Starbreeze’s CEO doesn’t think the Syndicate reboot “could’ve ever lived up to some people’s expectations.”
The recent FPS reboot of Bullfrog’s classic dystopian Real-time tactics series, Syndicate, hasn’t gone down well with fans. Though there’s still a thematic link – the games deal with corporate greed and its effect on free will – the most recent installment, handled by Chronicles of Riddick: Escape From Butcher Bay developer, Starbreeze, couldn’t be more distinct from its predecessors in terms of gameplay and aesthetics.
“Syndicate comes with a lot of expectations,” Mikael Nermark told Joystiq. “Such a great brand, such a great franchise. I don’t think we could’ve ever lived up to some people’s expectations.”
“I love the original!” he continued. “When I got into the industry way back, RTS and that kind of game were my kind of game,” Nermark says. “But you always wanna add your touch to it, you wanna make it your game even though it’s built on a great franchise. So I think that’s hard. Overall, we’re happy.”
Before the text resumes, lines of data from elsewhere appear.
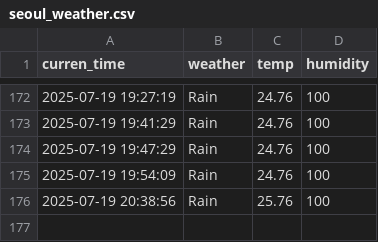
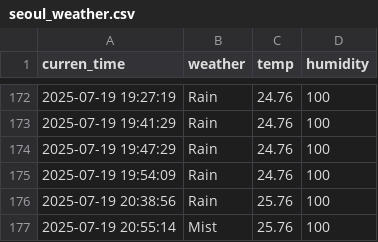
Before and after one commit to EunbinRoh/Seoul_weather_5m, a CSV file: seoul_weather.csv, drawn as a sheet; only a part is shown, gaps mark what is left out.

```diff
--- a/seoul_weather.csv
+++ b/seoul_weather.csv
@@ -176 +176,2 @@ curren_time,weather,temp,humidity
 2025-07-19 20:38:56,Rain,25.76,100
+2025-07-19 20:55:14,Mist,25.76,100
```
Syndicate sold 34,000 copies during its opening week, 2,000 less than Capcom’s Asura’s Wrath, that week’s best-seller. The game itself is decent, if unremarkable; it currently stands at 75 out of 100 on Metacritic. It suffers from an unfortunate visual similarity to Deus Ex: Human Revolution, which leads to numerous unflattering comparisons, but according to Nermark, Syndicate offers something “high production value, high budget productions” don’t: “truly cooperative play.”
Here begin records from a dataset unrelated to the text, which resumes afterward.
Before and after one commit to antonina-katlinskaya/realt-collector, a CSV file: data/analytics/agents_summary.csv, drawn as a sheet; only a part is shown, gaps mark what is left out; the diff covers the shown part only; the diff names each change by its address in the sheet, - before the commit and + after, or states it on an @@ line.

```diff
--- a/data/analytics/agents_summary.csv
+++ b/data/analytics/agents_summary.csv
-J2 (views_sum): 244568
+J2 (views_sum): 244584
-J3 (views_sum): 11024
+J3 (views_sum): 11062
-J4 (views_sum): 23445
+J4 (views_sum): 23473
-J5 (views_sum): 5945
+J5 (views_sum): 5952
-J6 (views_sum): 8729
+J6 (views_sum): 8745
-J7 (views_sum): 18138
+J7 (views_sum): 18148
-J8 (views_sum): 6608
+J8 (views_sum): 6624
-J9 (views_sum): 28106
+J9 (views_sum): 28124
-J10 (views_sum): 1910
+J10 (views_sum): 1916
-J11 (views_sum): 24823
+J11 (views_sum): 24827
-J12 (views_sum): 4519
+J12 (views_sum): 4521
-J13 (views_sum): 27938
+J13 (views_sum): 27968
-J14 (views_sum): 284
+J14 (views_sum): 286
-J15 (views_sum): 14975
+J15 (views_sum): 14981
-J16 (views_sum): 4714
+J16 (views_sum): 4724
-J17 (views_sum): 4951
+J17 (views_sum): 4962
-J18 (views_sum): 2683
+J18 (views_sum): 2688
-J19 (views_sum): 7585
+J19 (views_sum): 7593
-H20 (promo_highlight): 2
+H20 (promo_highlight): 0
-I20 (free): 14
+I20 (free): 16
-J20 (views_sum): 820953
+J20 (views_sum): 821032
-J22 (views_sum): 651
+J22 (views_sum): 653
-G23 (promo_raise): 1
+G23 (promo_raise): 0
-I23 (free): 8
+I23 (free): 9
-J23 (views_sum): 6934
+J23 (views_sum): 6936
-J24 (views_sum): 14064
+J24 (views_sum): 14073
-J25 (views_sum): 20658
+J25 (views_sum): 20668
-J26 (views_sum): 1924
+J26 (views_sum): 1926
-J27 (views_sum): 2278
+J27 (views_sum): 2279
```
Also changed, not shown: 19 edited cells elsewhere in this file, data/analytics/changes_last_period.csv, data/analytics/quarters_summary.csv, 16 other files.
“The co-op part is fantastic to me I think it’s a lot of fun to play,” he said. “I think it may be too hard. I’m one of those guys that wants it harder, harder, harder, right? So I think we made it maybe too hard, and we didn’t really … we should’ve thought about the player more. It’s a game made for you to play with your friends, who you really know, ’cause it’s truly a cooperative play, rather than just jump in and play alongside each other.”
The four-player co-op is far and away the best part of Syndicate. Rather bizarrely, it looks and plays more like the classic Syndicate games of yore, especially compared to the relatively lackluster single-player campaign.